UNIVERSITY STAFF and students are under massive attacks from the Tory-led coalition.
Coalition ministers are pressing ahead with 25% funding cuts, and the UCU trade union is warning that 22,584 university jobs – academic and others – will be destroyed. Savage cuts of staffing on this scale will mean much worse conditions for students to work in, and of course by the Autumn the cap on student fees will have been lifted, to plunge students into a desperate position.
The UCU’s figures break down to 10,163 academic staff to lose their jobs and 12,421 other workers to go in areas such as IT support, libraries, student counselling, careers advice, press offices and catering staff.
The university sector currently employs nearly 262,000 full-time employees, the union said.
Every one of these 262,000 are also under vicious attack by the coalition’s pension robbers.
Major cuts are to be imposed on their USS (Universities Superannuation Scheme) pension, to devalue them by up to £100,000, and cut a £17bn fund deficit by a number of measures, including raising the pensions age and increasing contributions.
The USS pension changes will be voted on, by the USS Trust, on 22 July, and the UCU stated yesterday that if pension reductions are forced through serious industrial action is inevitable.
That the reductions will be forced through was proven last Wednesday, when the chairman of the joint negotiating committee, Sir Andrew Cubie, used his casting vote to side with the employers.
The UCU is opposing the draconian cuts that the government and the employers are seeking to force through. It has also adopted and is proposing a programme of lesser cuts, that it states will resolve the pension fund crisis.
But as at BA the employer doesn’t want a compromise, he wants blood, and will not be happy until he sees it flowing.
The UCU is insisting that the consultation process which concludes on April 1 must be real, and that for this to happen there must be a ballot of all USS scheme members, on both sets of proposals.
UCU general secretary, Sally Hunt, commented yesterday: ‘We have made affordable and credible proposals to secure the future of the pension fund and we went out and made the case to members for their contributions to be increased. . . .
‘If the employers’ proposals are to have any legitimacy then there must be a ballot of all USS members on both our proposals and the employers’ proposals.
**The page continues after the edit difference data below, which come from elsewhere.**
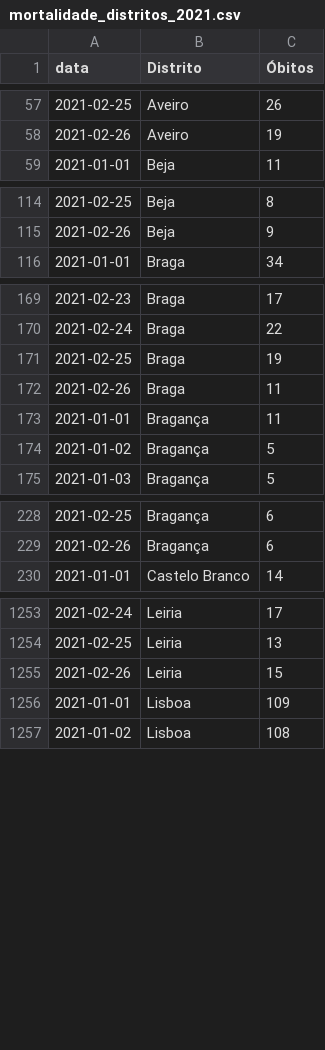
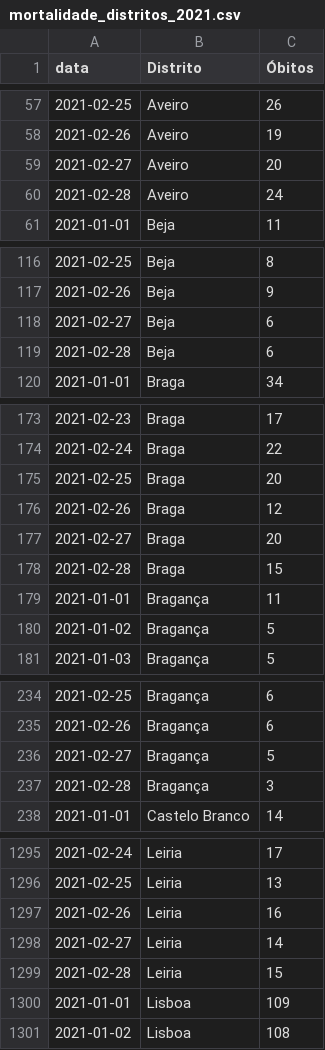
Before and after one commit to covid19pt/covid-19-pt-data, a CSV file: mortalidade_distritos_2021.csv, drawn as a sheet; only a part is shown, gaps mark what is left out; the diff covers the shown part only.

```diff
--- a/mortalidade_distritos_2021.csv
+++ b/mortalidade_distritos_2021.csv
@@ -58,2 +58,4 @@ data,Distrito,Óbitos
 2021-02-26,Aveiro,19
+2021-02-27,Aveiro,20
+2021-02-28,Aveiro,24
 2021-01-01,Beja,11
@@ -115,2 +117,4 @@ data,Distrito,Óbitos
 2021-02-26,Beja,9
+2021-02-27,Beja,6
+2021-02-28,Beja,6
 2021-01-01,Braga,34
@@ -170,4 +174,6 @@ data,Distrito,Óbitos
 2021-02-24,Braga,22
-2021-02-25,Braga,19
-2021-02-26,Braga,11
+2021-02-25,Braga,20
+2021-02-26,Braga,12
+2021-02-27,Braga,20
+2021-02-28,Braga,15
 2021-01-01,Bragança,11
@@ -229,2 +235,4 @@ data,Distrito,Óbitos
 2021-02-26,Bragança,6
+2021-02-27,Bragança,5
+2021-02-28,Bragança,3
 2021-01-01,Castelo Branco,14
@@ -1254,3 +1296,5 @@ data,Distrito,Óbitos
 2021-02-25,Leiria,13
-2021-02-26,Leiria,15
+2021-02-26,Leiria,16
+2021-02-27,Leiria,14
+2021-02-28,Leiria,15
 2021-01-01,Lisboa,109
```
Also changed, not shown: 52 added rows and 4 edited cells elsewhere in this file, mortalidade.csv, mortalidade_grupo_etario_2021.csv, 1 other file.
A token consultation exercise with just universities will not fool anyone.’
In a consultation ballot in May, 96% of UCU members, who voted, rejected the employers’ proposed changes, with a similar number backing the UCU’s alternative proposals to share costs between employers and staff.
The intention of the employers is to recommend their measures to the USS Trustee Board on July 22. A consultation period with USS members will then take place without a ballot, with the changes to be imposed on April 1, 2011.
This attack on the university staff and students is only part of the attack that is being levelled across the board on every section of the working class – public sector, private sector, the pensioners, children, youth and students.
As the capitalist crisis deepens, the savagery of the cuts deepens! It is in this situation that one of the principal slogans of trade unionism must be brought to the fore. This is that an injury to one is an injury to all.
University lecturers, students, firefighters, civil servants, motor car workers, steel workers, transport workers, pensioners and youth are all in the same struggle, and must take action together.
The trade unions must call a one-day general strike to fire a warning shot across the bows of the Tories and the LibDems.
They must then establish councils of action in every area to mobilise the masses to support an indefinite general strike to bring down the coalition and bring in a workers government.
This is the only way that the problems that workers face will be solved.